Gunther Schnabl; Thomas Mayer
In this paper we compare the Keynesian, neoclassical and Austrian explanations for low interest rates and sluggish growth. From a Keynesian and neoclassical perspective low interest rates are attributed to ageing societies, which save more for the future (global savings glut). Low growth is linked to slowing population growth and a declining marginal efficiency of investment as well as to declining fixed capital investment due to digitalization (secular stagnation). In contrast, from the perspective of Austrian business cycle theory, interest rates were step by step decreased by central banks to stimulate growth. This paralyzed investment and growth in the long term. We show that the ability of banks to extend credit ex nihilo and the need of time to produce capital invalidates the IS identity assumed in the Keynesian theory to hold permanently. Furthermore, we find no empirical evidence for the global savings glut and secular stagnation hypotheses.
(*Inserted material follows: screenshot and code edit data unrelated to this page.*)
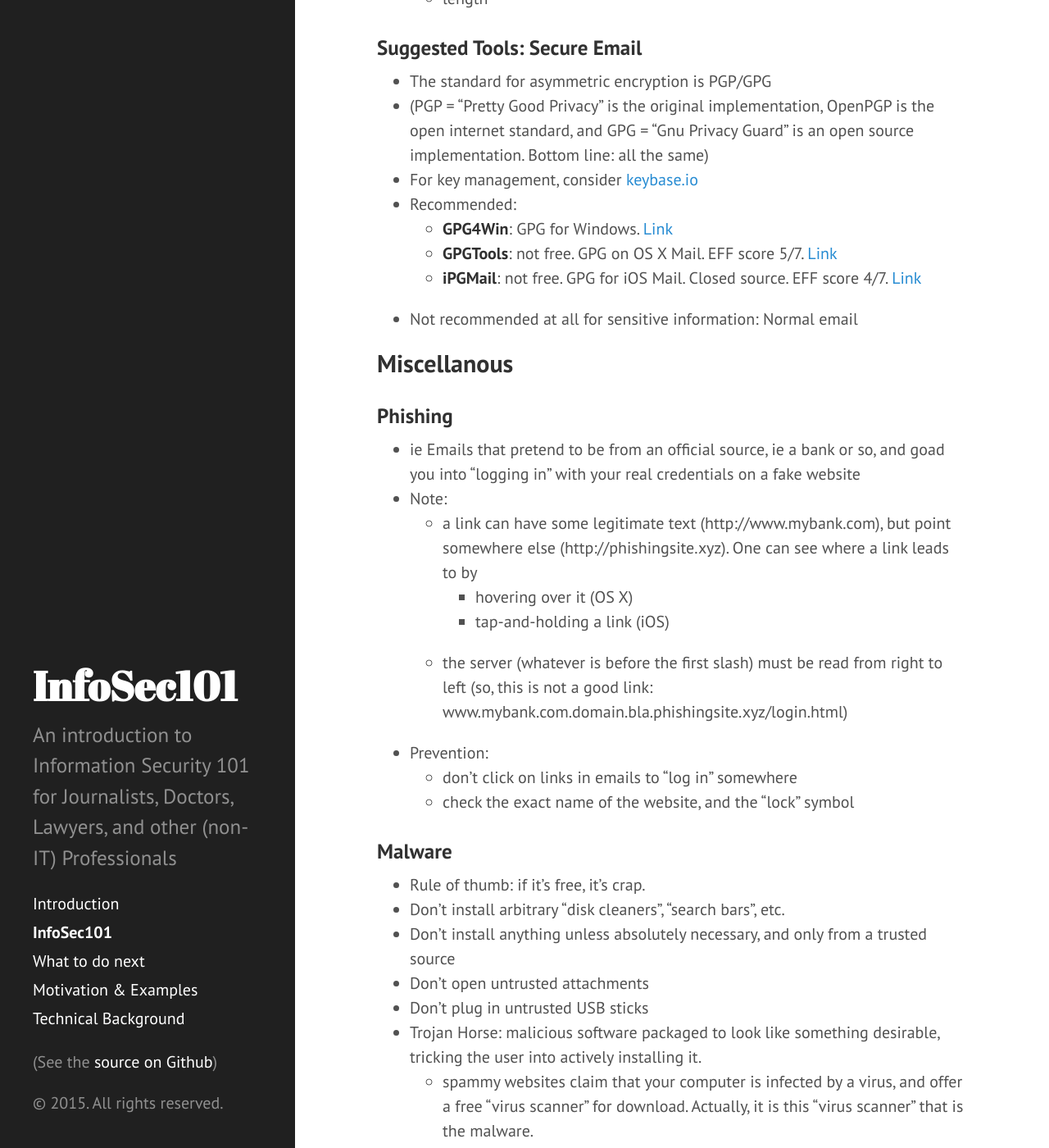
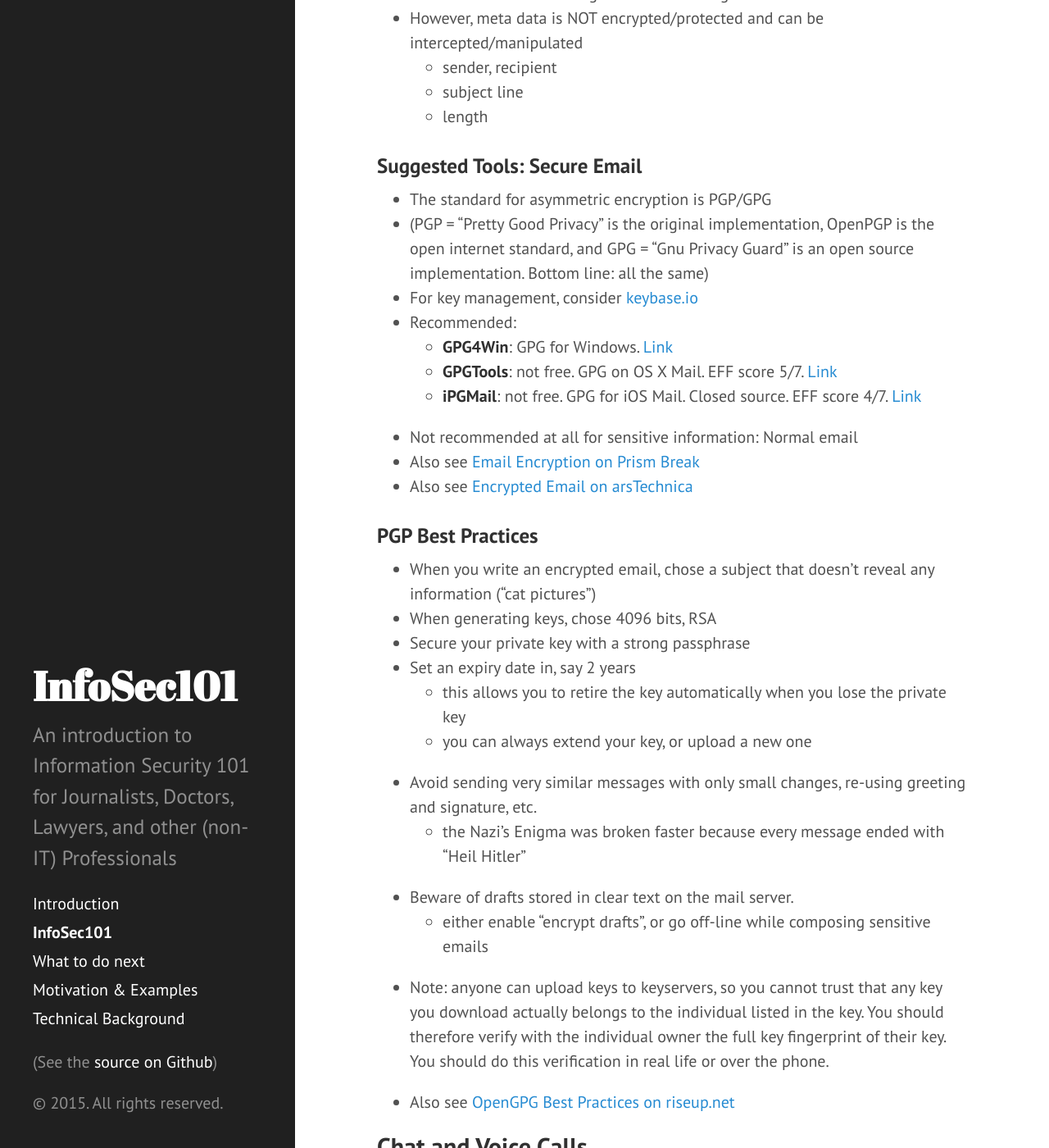
Before and after one commit to fabianlischka/InfoSec101, a Jekyll site: the page built from p1-InfoSec101.md, in a window 1280 px wide and 1400 px high, scrolled down 11522 px. Shown: the whole window at 82% size. Built offline with Jekyll 4.4.1, drawn with Linux system fonts in a browser that asks for light colours; Markdown is read by kramdown in place of the engine named in the settings; some of the changed text lies outside the part shown.

Commit message:
move email, phishing, add secure deleting

```diff
--- a/p1-InfoSec101.md
+++ b/p1-InfoSec101.md
@@ -23,19 +23,26 @@
 ---
 
 
-## <a name="steps-passwords"></a> Passwords
+## <a name="steps-passwords"></a> Passwords & Phishing
 
 ### First Steps: Passwords
 
 - Overall strategy:
     - Use one strong master password, and a password manager
 - Weak passwords & common mistakes
-    - Don't use [weak passwords](https://en.wikipedia.org/wiki/Password_strength#Examples_of_weak_passwords), such as `password, letmein, secret`
-    - Don't use names of pets or significant others
-    - Don't use dictionary words, sports teams, ...
+    - Avoid [weak passwords](https://en.wikipedia.org/wiki/Password_strength#Examples_of_weak_passwords), such as `password, letmein, secret`
+    - Avoid:
+        - names of pets or significant others
+        - sports teams
+        - swear words, sexual words (no need to list them, but no, `696969` is not secure)
+        - family-related or religious words (`love`, `jesus`, `angel`, `lord`)
+        - words related to the site (eg `job, career, link` for linkedin)
+        - generally, dictionary words, unless multiplie unusual ones
+        - simple patterns (`1234`, `qwerty`, `abcd`, `1qaz`)
     - Don't rely on simple tricks, they're all well known!
         - appending numbers (`password123`) is not secure
         - simple substitutions (`733t spe@k, Tr0ub4dour&3`) are not secure
+        - simple composition of common patterns is not secure (`ilovejesus123`)
 - Strong passwords & best practice
     - Good technique 1: Use the 1st letter of the words of a long, unique sentence (the *passphrase*):
         - *Example:* "Wo hěn xǐhuān HK, IT security, and (sometimes) 9 hours sleep" turns into `WhxHK,ITs&(st)9hs`
@@ -61,6 +68,7 @@
     - Set your computer up so that the screen saver kicks in after 3 minutes. You'll have to type your password many times a day, and you'll get really fast, and won't ever forget it
 - Security questions: avoid, or give bogus random unguessable answers like `T$adf^VFBG(*&O(N%R^BHN*UOI` (Needless to say, this can complicate things when you DO forget your password.)
 - Multi-factor authentication
+    - something you *know* plus something you *have*
     - using a phone (SMS, app), dongle, or some other item a user always has at hand
     - advantage: more secure
     - disadvantage: need device, and maybe phone reception
@@ -110,6 +118,44 @@
       - **LastPass**: Password manager, most platforms. Cloud only. Commercial, basic use free, 12 USD/a for smartphone use. Closed. [Link](https://lastpass.com)
 - Also see [Password managers on Prism Break](http://prism-break.org/en/all/#password-managers)
 
+
+### First Steps: Avoid Phishing
+
+- Very common and surprisingly effective attack.
+- AP Twitter account hacked by phishing. [Source: BBC](http://www.bbc.co.uk/news/world-us-canada-21508660)
+![AP Twitter White House](public/images/AP-Twitter-WhiteHouse.jpeg)
+
+- What is it?
+    - emails etc. that pretend to be from an official source, ie a bank or so, and
+    - lure you to a malicious website, where either
+        - you "log in" with your real credentials on a fake site or
+        - are hit a "drive-by" attack by just viewing the page
+- Note:
+    - a link can have some legitimate text (http://www.mybank.com), but point somewhere else (http://phishingsite.xyz). One can see where a link leads to by
+        - hovering over it (OS X)
+        - tap-and-holding a link (iOS)
+    - the server (whatever is before the first slash) must be read from right to left (so, this is not a good link: www.mybank.com.domain.bla.phishingsite.xyz/login.html)
+- Prevention:
+    - be suspicious of unexpected, somewhat generic emails
+    - read the link before you click (*actual* link, not displayed)
+    - don't click on links in emails to "log in" somewhere
+        - use your own bookmarks, or just type it in
+    - check the exact name of the website, and the "lock" symbol
+    - never provide your password to anyone, except the *actual* website it's for
+
+### Malware
+
+- Rule of thumb: if it's free, it's crap.
+- Don't install arbitrary "disk cleaners", "search bars", etc.
+- Don't install anything unless absolutely necessary, and only from a trusted source
+- Don't open untrusted attachments
+- Don't plug in untrusted USB sticks
+- Trojan Horse: malicious software packaged to look like something desirable, tricking the user into actively installing it.
+    - spammy websites claim that your computer is infected by a virus, and offer a free "virus scanner" for download. Actually, it is this "virus scanner" that is the malware.
+    - a popular early Android app was a free flashlight app. However, it uploaded all the user's contact data, location, etc. to the provider, who sold it.
+
+- Also see [Human Security on riseup.net](https://help.riseup.net/en/security/human-security)
+
 ## <a name="steps-diskencr"></a> Disk Encryption
 
 ### First Steps: Disk Encryption
@@ -129,6 +175,13 @@
 - Careful:
   - **TrueCrypt** appears to have some issues, the developers don't recommend its use anymore
 - Also see [Disk Encryption on Prism Break](http://prism-break.org/en/all/#disk-encryption)
+
+### Deleting Data
+
+- When data is deleted on a modern OS, it is just moved into the trash folder
+- When the trash folder is emptied, only the "directory link" to the data is deleted, thus rendering it invisible, and liable to be overwritten in the future when more space is required. The actual data is still there and can, for a while, be recovered with special software
+- Really sensitive data: Chose "Secure Erase", which will overwrite the deleted data several times with random bits, thus rendering it pretty illegible
+- Don't forget backups and cloud syncing!
 
 ## <a name="steps-browse"></a> Browsing
 
@@ -179,7 +232,7 @@
 
 
 - Note: On Android, some of these apps are banned from the Play Store, because they  interfere with Google's business model. [Source: Disconnect Blog](https://blog.disconnect.me/blog/google-just-banned-our-new-android-app-before-it-even-launched-another-example-of-why-privacy-friendly-alternatives-for-android-app-distribution-are-critically-important)
-- Also see [Browser Addons on Prism Break](http://prism-break.org/en/all/#web-browser-addons), and a [comparison](http://www.areweprivateyet.com)
+- Also see [Browser Addons on Prism Break](http://prism-break.org/en/all/#web-browser-addons), and a [comparison](http://www.areweprivateyet.com), and [Better Web Browsing on riseup.net](https://help.riseup.net/en/security/network-security/better-web-browsing)
 
 ### Advanced Steps: Browsing
 
@@ -201,6 +254,7 @@
   - **TorBrowser**: Anonymous browsing (TOR) for Linux, OS X, Windows. [Link](https://www.torproject.org)
 
 - Also see [Web Browser on Prism Break](http://prism-break.org/en/all/#web-browsers)
+- Also see [Tor on riseup.net](https://help.riseup.net/en/security/network-security/tor)
 
 ## <a name="steps-vpns"></a> Virtual Private Networks
 
@@ -221,6 +275,48 @@
     - **AirVPN**: Excellent VPN, strong commitment to security & privacy. Run by activists in Italy. Three connections per account. Unix, OS X, Win, iOS, Android. [Link](https://airvpn.org)
     - **ZenMate**: Browser add-on. Routes only browser through a VPN, NOT other apps (Mail, Messenger, etc.). Free. Chrome, FireFox, Opera. [Link](https://zenmate.com)
 - to test whether the VPN works correctly, visit [IPLeak](http://ipleak.net), for example, and see what it thinks your IP address and location are.
+
+## <a name="steps-email"></a> Email
+
+### Basic Steps: Secure Email
+
+- GPG allows secure sending of email including attachments
+- However, meta data is NOT encrypted/protected and can be intercepted/manipulated
+    - sender, recipient
+    - subject line
+    - length
+
+
+### Suggested Tools: Secure Email
+
+- The standard for asymmetric encryption is PGP/GPG
+- (PGP = "Pretty Good Privacy" is the original implementation, OpenPGP is the open internet standard, and GPG = "Gnu Privacy Guard" is an open source implementation. Bottom line: all the same)
+- For key management, consider [keybase.io](https://keybase.io)
+- Recommended:
+  - **GPG4Win**: GPG for Windows. [Link](http://www.gpg4win.org/)
+  - **GPGTools**: not free. GPG on OS X Mail. EFF score 5/7. [Link](https://gpgtools.org)
+  - **iPGMail**: not free. GPG for iOS Mail. Closed source. EFF score 4/7. [Link](https://ipgmail.com/)
+
+- Not recommended at all for sensitive information: Normal email
+- Also see [Email Encryption on Prism Break](https://prism-break.org/en/all/#email-encryption)
+- Also see [Encrypted Email on arsTechnica](http://arstechnica.com/security/2013/06/encrypted-e-mail-how-much-annoyance-will-you-tolerate-to-keep-the-nsa-away/)
+
+### PGP Best Practices
+
+- When you write an encrypted email, chose a subject that doesn't reveal any information ("cat pictures")
+- When generating keys, chose 4096 bits, RSA
+- Secure your private key with a strong passphrase
+- Set an expiry date in, say 2 years
+    - this allows you to retire the key automatically when you lose the private key
+    - you can always extend your key, or upload a new one
+- Avoid sending very similar messages with only small changes, re-using greeting and signature, etc.
+    - the Nazi's Enigma was broken faster because every message ended with "Heil Hitler"
+- Beware of drafts stored in clear text on the mail server.
+    - either enable "encrypt drafts", or go off-line while composing sensitive emails
+- Note: anyone can upload keys to keyservers, so you cannot trust that any key you download actually belongs to the individual listed in the key. You should therefore verify with the individual owner the full key fingerprint of their key. You should do this verification in real life or over the phone.
+
+- Also see [OpenGPG Best Practices on riseup.net](https://help.riseup.net/en/security/message-security/openpgp/best-practices)
+
 
 ## <a name="steps-chat"></a> Chat and Voice Calls
 
@@ -283,57 +379,28 @@
 
 - Careful, only partial encryption: Dropbox, Google Drive, iCloud
 - Not recommended at all: 360 Cloud Disk, Baidu Cloud Disk, QQ Net Disk
+- Note: Whatever you encrupt yourself with PGP you can put on any cloud server, as it can't be decrypted without your private key
 
 - Also see [Prism Break on File Storage](http://prism-break.org/en/all/#file-storage-sync)
 
-## <a name="steps-email"></a> Email
-
-### Advanced Steps: Secure Email
-
-- GPG allows secure sending of email including attachments
-- However, meta data is NOT encrypted/protected
-    - sender, recipient
-    - subject line
-    - length
-
-
-### Suggested Tools: Secure Email
-
-- The standard for asymmetric encryption is PGP/GPG
-- (PGP = "Pretty Good Privacy" is the original implementation, OpenPGP is the open internet standard, and GPG = "Gnu Privacy Guard" is an open source implementation. Bottom line: all the same)
-- For key management, consider [keybase.io](https://keybase.io)
-- Recommended:
-  - **GPG4Win**: GPG for Windows. [Link](http://www.gpg4win.org/)
-  - **GPGTools**: not free. GPG on OS X Mail. EFF score 5/7. [Link](https://gpgtools.org)
-  - **iPGMail**: not free. GPG for iOS Mail. Closed source. EFF score 4/7. [Link](https://ipgmail.com/)
-- Not recommended at all for sensitive information: Normal email
 
 
 ## Miscellanous
 
-### Phishing
+### Information Leaks
 
-- ie Emails that pretend to be from an official source, ie a bank or so, and goad you into "logging in" with your real credentials on a fake website
-- Note:
-    - a link can have some legitimate text (http://www.mybank.com), but point somewhere else (http://phishingsite.xyz). One can see where a link leads to by
-        - hovering over it (OS X)
-        - tap-and-holding a link (iOS)
-    - the server (whatever is before the first slash) must be read from right to left (so, this is not a good link: www.mybank.com.domain.bla.phishingsite.xyz/login.html)
-- Prevention:
-    - don't click on links in emails to "log in" somewhere
-    - check the exact name of the website, and the "lock" symbol
+- Your phone is a tracking device, effectively
+    - If your mobile phone is connected, your cell phone provider knows where it is (even if it's not a smart phone)
+    - If your mobile phone is a smart phone, your phone knows where it is (and can record/share it)
+    - If you're meeting an important source, consider leaving your phone at home
+- If you give someone information, you might reveal more than you thought:
+    - Your phone number, email can be googled: what to they reveal?
+    - Reverse Image Search sites such as [TinEye](http://tineye.com) or [Google](http://www.google.com/insidesearch/features/images/searchbyimage.html) allow someone to see whether a picture appears elsewhere on the net, eg Facebook, LinkedIn, Twitter, or your employer's website
+    - A picture contains embedded information ("[EXIF data](https://en.wikipedia.org/wiki/Exchangeable_image_file_format)") that frequently contains the time and location the picture was taken
+        - There are tools availble to remove that information, known as EXIF strippers or metadata scrubbers.
+        - Recommended (but maybe a bit complicated): ExifTool. Windows, OS X, UNIX. [Link](http://www.sno.phy.queensu.ca/~phil/exiftool/index.html)
+    - The IP address of your computer can lead to your ISP, and then to you.
 
-
-### Malware
-
-- Rule of thumb: if it's free, it's crap.
-- Don't install arbitrary "disk cleaners", "search bars", etc.
-- Don't install anything unless absolutely necessary, and only from a trusted source
-- Don't open untrusted attachments
-- Don't plug in untrusted USB sticks
-- Trojan Horse: malicious software packaged to look like something desirable, tricking the user into actively installing it.
-    - spammy websites claim that your computer is infected by a virus, and offer a free "virus scanner" for download. Actually, it is this "virus scanner" that is the malware.
-    - a popular early Android app was a free flashlight app. However, it uploaded all the user's contact data, location, etc. to the provider, who sold it.
 
 ### Multiple Accounts
 
@@ -354,13 +421,3 @@
     - transmit part of the information in iMessage, part on Signal/Redphone, part on Telegram, part on Wickr, such that having any one part is pretty useless
     - use TOR over a VPN
     - etc.
-
-### Information Leaks
-
-- If you give someone information, you might reveal more than you thought:
-    - Your phone number, email can be googled: what to they reveal?
-    - Reverse Image Search sites such as [TinEye](http://tineye.com) or [Google](http://www.google.com/insidesearch/features/images/searchbyimage.html) allow someone to see whether a picture appears elsewhere on the net, eg Facebook, LinkedIn, Twitter, or your employer's website
-    - A picture contains embedded information ("[EXIF data](https://en.wikipedia.org/wiki/Exchangeable_image_file_format)") that frequently contains the time and location the picture was taken
-        - There are tools availble to remove that information, known as EXIF strippers or metadata scrubbers.
-        - Recommended (but maybe a bit complicated): ExifTool. Windows, OS X, UNIX. [Link](http://www.sno.phy.queensu.ca/~phil/exiftool/index.html)
-    - As discussed, the IP address of your computer can lead to you, or your ISP.
```
Also changed, not shown: other parts of p1-InfoSec101.md (+3 -3 lines).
Instead, low growth can be explained by the emergence of quasi “soft budget constraints” as a result of low interest rates, which reduce the incentive for banks and enterprises to strive for efficiency.
Social Science Research Network.